Provided data: Begin

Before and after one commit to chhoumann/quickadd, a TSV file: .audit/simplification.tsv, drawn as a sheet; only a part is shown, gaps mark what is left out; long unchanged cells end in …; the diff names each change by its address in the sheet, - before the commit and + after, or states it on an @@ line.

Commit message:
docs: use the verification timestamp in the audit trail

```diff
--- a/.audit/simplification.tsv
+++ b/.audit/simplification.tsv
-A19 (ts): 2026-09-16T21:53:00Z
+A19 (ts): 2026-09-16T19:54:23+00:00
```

Provided data: End

Would you return all of the data exactly as it stands above?

Solution for this problem:
Before and after one commit to chhoumann/quickadd, a TSV file: .audit/simplification.tsv, drawn as a sheet; only a part is shown, gaps mark what is left out; long unchanged cells end in …; the diff names each change by its address in the sheet, - before the commit and + after, or states it on an @@ line.

Commit message:
docs: use the verification timestamp in the audit trail

```diff
--- a/.audit/simplification.tsv
+++ b/.audit/simplification.tsv
-A19 (ts): 2026-09-16T21:53:00Z
+A19 (ts): 2026-09-16T19:54:23+00:00
```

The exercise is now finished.